Navigating the inconsistant world of conditions – ECoW ​

As an environmental consultancy that has an exceptional history in working with large renewable and infrastructure projects, we have an interest in what is required by the conditions of consent. Conditions of consent are requirements placed upon the project as way of ensuring certain risks are mitigated, the conditions are set by the Planning Authority and are usually generated through information contained within the planning application or at the request/advice of a statutory body. While we accept that each project is unique and will have conditions that relate to specific projects, there are common conditions and it is one of these conditions we will be focussing on in this piece.

ECoW

ECoW means different things to different people and planning conditions often reflect this inconsistency. For ecologists an ECoW is typically an Ecological Clerk of Works; an Ecological Clerk of Works is defined by the Chartered Institute of Ecology and Environmental Management as someone who among other things “Manages ecological operatives engaged in ecological mitigation activities – such as undertaking ecological watching briefs and translocation of protected species.”.

For other consultants and more importantly, statutory bodies (predominantly in Scotland) an ECoW could mean an Environmental Clerk of Works; an Environmental Clerk of Works is defined by the Association of Environmental and Ecological Clerk of Works as being “An environmental or construction professional with direct responsibility for MONITORING compliance with environmental legislation, policy or mitigation.”.

These terms are often used interchangeably, however, by definition, an ecological clerk of works is not an environmental clerk of works and vice versa and this is quite important when it comes to conditions of consent.

Naturally Compliant recently reviewed conditions of consent for two separate wind farms for the same developer. For the first wind farm, the conditions specified that an Ecological Clerk of Works will MONITOR and REPORT on compliance with both Ecology and Hydrology requirements only, at no point does it state the Ecological Clerk of works will undertake any ecological surveys or mitigation. The conditions then go on to mention that a previously unmentioned Environmental Clerk of Works will be responsible for reviewing micro siting requests.

For the second wind farm, the conditions of consent state that the Ecological Clerk of Works is to UNDERTAKE ecological surveys to inform the Construction Environmental Management plan (CEMP) and they are then required to MONITOR and REPORT on compliance with legislation and the CEMP regarding Ecology and Hydrology constraints, a sort of hybrid role.
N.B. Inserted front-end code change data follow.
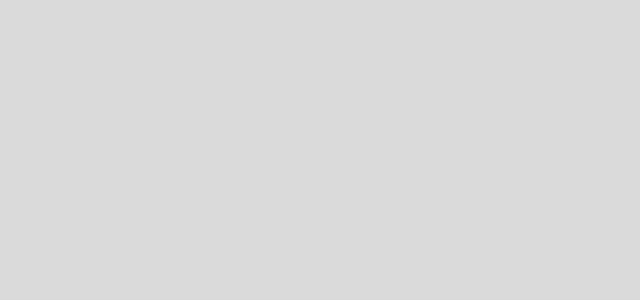
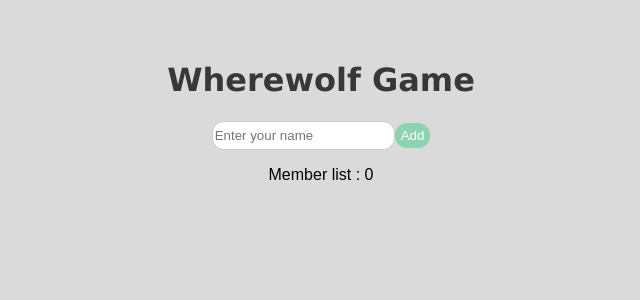
Before and after one commit to poomravint/Werewolf-Game, a React (Vite) app: page / in a window 1280 px wide. Shown: the top 300 px of the page, without its empty margins (319-959 px from the left). Built offline with nearby package versions, Linux system fonts and the light colour scheme.

Commit message:
Add Namebox component

```diff
--- a/src/App.jsx
+++ b/src/App.jsx
@@ -2,9 +2,16 @@ import { useState } from "react";
 import reactLogo from "./assets/react.svg";
 import viteLogo from "/vite.svg";
 import "./App.css";
+import Namebox from "./components/Namebox.jsx";
 
 function App() {
-  return <></>;
+  const [Groupname, setGroupName] = useState([]);
+  return (
+    <>
+      <h1>Wherewolf Game</h1>
+      <Namebox Groupname={Groupname} setGroupName={setGroupName} />
+    </>
+  );
 }
 
 export default App;
--- /dev/null
+++ b/src/components/Namebox.css
@@ -0,0 +1,65 @@
+.Input-box input {
+  height: 25px; /* ความสูง */
+  border-radius: 12px;
+  border: 1px solid #ccc;
+  outline: none;
+}
+
+.Input-box input:focus {
+  border-color: rgb(140, 211, 178);
+}
+
+.Input-box button {
+  height: 25px; /* ความสูง */
+  border-radius: 12px;
+  border: none;
+  background-color: rgb(140, 211, 178);
+  color: white;
+  cursor: pointer;
+}
+
+ul {
+  width: 200px;
+  padding: 4;
+  margin: 0 auto;
+  font-family: Arial, Helvetica, sans-serif;
+}
+
+li {
+  margin-right: 40px;
+  color: rgb(63, 23, 23);
+  font-size: 20px;
+}
+
+.member-item {
+  display: flex;
+  justify-content: space-between; /* แยกซ้าย-ขวา */
+  align-items: center;
+  padding: 8px 12px;
+  margin-bottom: 8px;
+  background: #f6f6f6;
+  border-radius: 6px;
+}
+
+.Input-box button:hover {
+  opacity: 0.85;
+}
+
+.member-item span {
+  font-size: 16px;
+  font-weight: bold;
+}
+
+.member-item button {
+  font-size: 14px;
+  padding: 4px 10px;
+  border: none;
+  border-radius: 4px;
+  background-color: crimson;
+  color: white;
+  cursor: pointer;
+}
+
+.member-item button:hover {
+  opacity: 0.85;
+}
--- /dev/null
+++ b/src/components/Namebox.jsx
@@ -0,0 +1,45 @@
+import { useState } from "react";
+import "./Namebox.css";
+
+const Namebox = ({ Groupname, setGroupName }) => {
+  const [name, setName] = useState("");
+
+  const handleAddName = () => {
+    if (name.trim() !== "") {
+      setGroupName([...Groupname, name]);
+      setName("");
+      console.log(Groupname);
+    }
+  };
+
+  const handleDelete = (indextoDel) => {
+    const updateGroup = Groupname.filter((_, index) => index != indextoDel);
+    setGroupName(updateGroup);
+  };
+
+  return (
+    <>
+      <div className="Input-box">
+        <input
+          type="text"
+          value={name}
+          onChange={(e) => setName(e.target.value)}
+          placeholder="Enter your name"
+        />
+        <button onClick={handleAddName}>Add</button>
+      </div>
+      <div className="Member-table">
+        <p>Member list : {Groupname.length}</p>
+        <ul>
+          {Groupname.map((member, index) => (
+            <li key={index} className="member-item">
+              <span style={{}}>{member}</span>
+              <button onClick={() => handleDelete(index)}>Del</button>
+            </li>
+          ))}
+        </ul>
+      </div>
+    </>
+  );
+};
+export default Namebox;
--- a/src/index.css
+++ b/src/index.css
@@ -1,3 +1,14 @@
 :root {
   background-color: rgb(218, 218, 218);
 }
+
+h1 {
+  color: rgb(56, 56, 56);
+  font-weight: bold;
+  font-family: "Lucida Sans", "Lucida Sans Regular", "Lucida Grande",
+    "Lucida Sans Unicode", Geneva, Verdana, sans-serif;
+}
+
+p {
+  font-family: Arial, Helvetica, sans-serif;
+}
```
Also changed, not shown: src/Namebox.jsx (deleted).
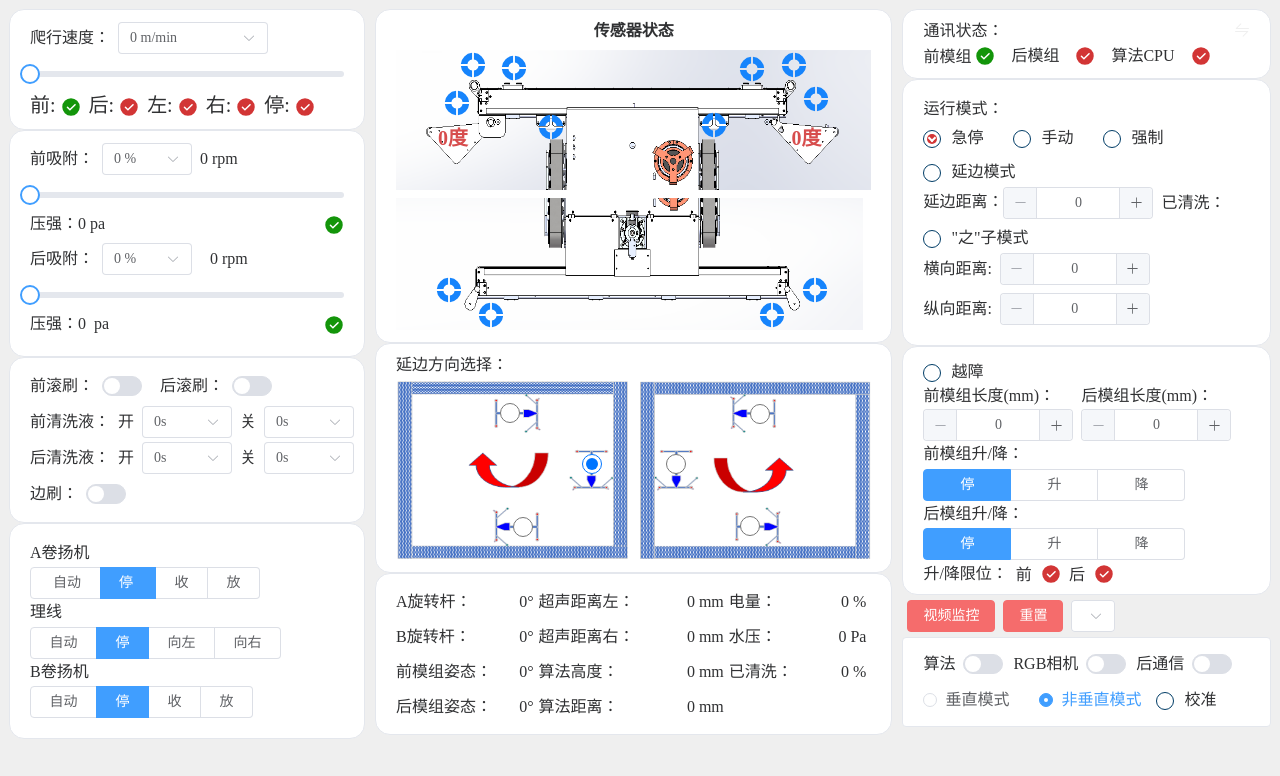
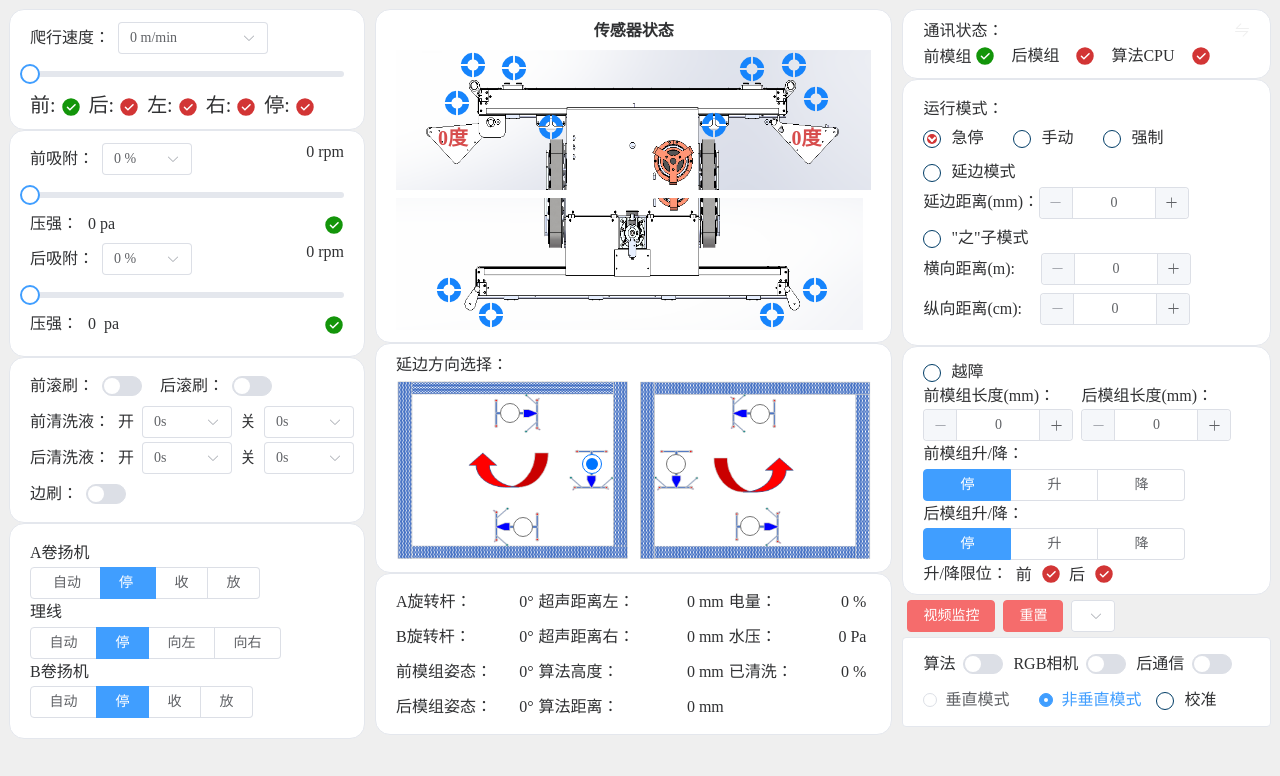
Before and after one commit to JT-Chung/sensorModel, a Vue app: page / in a window 1280 px wide. Shown: the top 776 px of the page. Built offline with nearby package versions, Linux system fonts and the light colour scheme.

Commit message:
style:优化用户体验

```diff
--- a/package.json
+++ b/package.json
@@ -20,6 +20,6 @@
     "sass": "^1.62.1",
     "unplugin-auto-import": "^0.15.3",
     "unplugin-vue-components": "^0.24.1",
-    "vite": "^4.3.2"
+    "vite": "^4.3.9"
   }
 }
--- a/src/views/left/Module2.vue
+++ b/src/views/left/Module2.vue
@@ -1,6 +1,7 @@
 <template>
   <el-card shadow="hover" :body-style="echo.getCardBodyStyle">
-    <el-space v-spacing-bottom>
+    <div v-spacing-bottom style="display: flex; justify-content: space-between">
+      <el-space>
         <span class="label">
         前吸附：
         </span>
@@ -12,27 +13,29 @@
               :value="item.value"
           />
         </el-select>
+      </el-space>
       <span>{{echo.frontMotorSpeed}}&nbsp;rpm</span>
-    </el-space>
+    </div>
     <div v-spacing-bottom>
       <el-slider v-model="echo.frontPressureSet" @change="store.onFrontPressureSetChanged" :step="100" :max="1000"/>
     </div>
 
     <div v-spacing-bottom style="display: flex; justify-content: space-between">
       <div class="label">
-        压强：{{echo.frontPressure * 10}}&nbsp;pa
+        压强：<span v-spacing-left>{{echo.frontPressure}}&nbsp;pa</span>
       </div>
       <div>
-        <template v-if="echo.adsorbPressureSta === 0">
+        <template v-if="echo.adsorbPressureSta === 0 || echo.adsorbPressureSta === 2">
           <el-icon size="20px"><SuccessFilled color="#13950a"/></el-icon>
         </template>
-        <template v-if="echo.adsorbPressureSta == 1 || echo.adsorbPressureSta == 3">
+        <template v-if="echo.adsorbPressureSta === 1 || echo.adsorbPressureSta === 3">
           <el-icon size="20px"><CircleCloseFilled color="#d74d4d"/></el-icon>
         </template>
       </div>
     </div>
 
-    <el-space v-spacing-bottom>
+    <div v-spacing-bottom style="display: flex; justify-content: space-between">
+      <el-space>
       <span class="label">
         后吸附：
       </span>
@@ -44,8 +47,9 @@
               :value="item.value"
           />
         </el-select>
+      </el-space>
       <span v-spacing-left>{{echo.backMotorSpeed}}&nbsp;rpm</span>
-    </el-space>
+    </div>
 
     <div v-spacing-bottom>
       <el-slider v-model="echo.backPressureSet" @change="store.onBackPressureSetChanged" :step="100" :max="1000"/>
@@ -53,13 +57,13 @@
 
     <div v-spacing-bottom style="display: flex; justify-content: space-between">
       <span class="label">
-        压强：{{echo.backPressure * 10}} &nbsp;pa
+        压强：<span v-spacing-left>{{echo.backPressure}} &nbsp;pa</span>
       </span>
       <div>
-        <template v-if="echo.adsorbPressureSta == 0">
+        <template v-if="echo.adsorbPressureSta === 0 || echo.adsorbPressureSta === 1">
           <el-icon size="20px"><SuccessFilled color="#13950a"/></el-icon>
         </template>
-        <template v-if="echo.adsorbPressureSta == 2 || echo.adsorbPressureSta == 3">
+        <template v-if="echo.adsorbPressureSta === 2 || echo.adsorbPressureSta === 3">
           <el-icon size="20px"><CircleCloseFilled color="#d74d4d"/></el-icon>
         </template>
       </div>
--- a/src/views/right/Module2.vue
+++ b/src/views/right/Module2.vue
@@ -22,12 +22,8 @@
       </div>
       <el-space v-spacing-bottom alignment="left">
         <div>
-          <span>延边距离：</span>
+          <span>延边距离(mm)：</span>
           <el-input-number v-model="store.HuggingSideDis" placeholder="请输入距离" :step="echo.accuracy" :min="0" @blur="onBLur"/>
-        </div>
-        <div>
-          <span style="line-height: 32px">已清洗：</span>
-          <span>{{echo.RemainHuggingSidePercent}}</span>
         </div>
       </el-space>
     </div>
@@ -38,12 +34,12 @@
       </div>
       <el-space alignment="left" direction="vertical">
         <el-space>
-          <span class="label">横向距离:</span>
-          <el-input-number v-model="store.autoMoveLevelDis" placeholder="请输入" :step="echo.accuracy" :min="0"/>
+          <span class="label">横向距离(m):</span>
+          <el-input-number style="margin-left: 18px" v-model="store.autoMoveLevelDis" placeholder="请输入" :step="echo.accuracy" :min="0"/>
         </el-space>
         <el-space>
-          <span class="label">纵向距离:</span>
-          <el-input-number v-model="store.autoMoveVerticalDis" placeholder="请输入" :step="echo.accuracy" :min="0"/>
+          <span class="label">纵向距离(cm):</span>
+          <el-input-number style="margin-left: 10px" v-model="store.autoMoveVerticalDis" placeholder="请输入" :step="echo.accuracy" :min="0"/>
         </el-space>
       </el-space>
     </div>
--- a/src/views/right/config.js
+++ b/src/views/right/config.js
@@ -1,21 +1,21 @@
 export const accuracy = [
     {
-        label: '1 mm',
+        label: '1 step',
         value: 1
     },    {
-        label: '10 mm',
+        label: '5 step',
+        value: 5
+    },    {
+        label: '10 step',
         value: 10
     },    {
-        label: '50 mm',
+        label: '20 step',
+        value: 20
+    },    {
+        label: '50 step',
         value: 50
     },    {
-        label: '100 mm',
+        label: '100 step',
         value: 100
-    },    {
-        label: '500 mm',
-        value: 500
-    },    {
-        label: '1000 mm',
-        value: 1000
     },
 ]
```
Also changed, not shown: 1 other file (tests, documents, lock files or other folders). Lines whose indentation alone changed are shown as unchanged.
A recent review of planning conditions identified that where an ECoW was required, 70% of these were Ecological Clerk of Works, of that 70% only 30% had a purely ecological remit, making most ECoWs, by definition, an Environmental Clerk of Works.

If you as a developer, construction or civil engineering contractor ask a consultancy to supply an ecological clerk of works, you will most likely get an ecologist as consultancies are often eager to please. But given the wider environmental responsibilities in most roles, make sure the resource you receive know what is required of them and have the experience to deliver the role, especially given the monitoring and reporting requirements now outlined in most conditions of consent.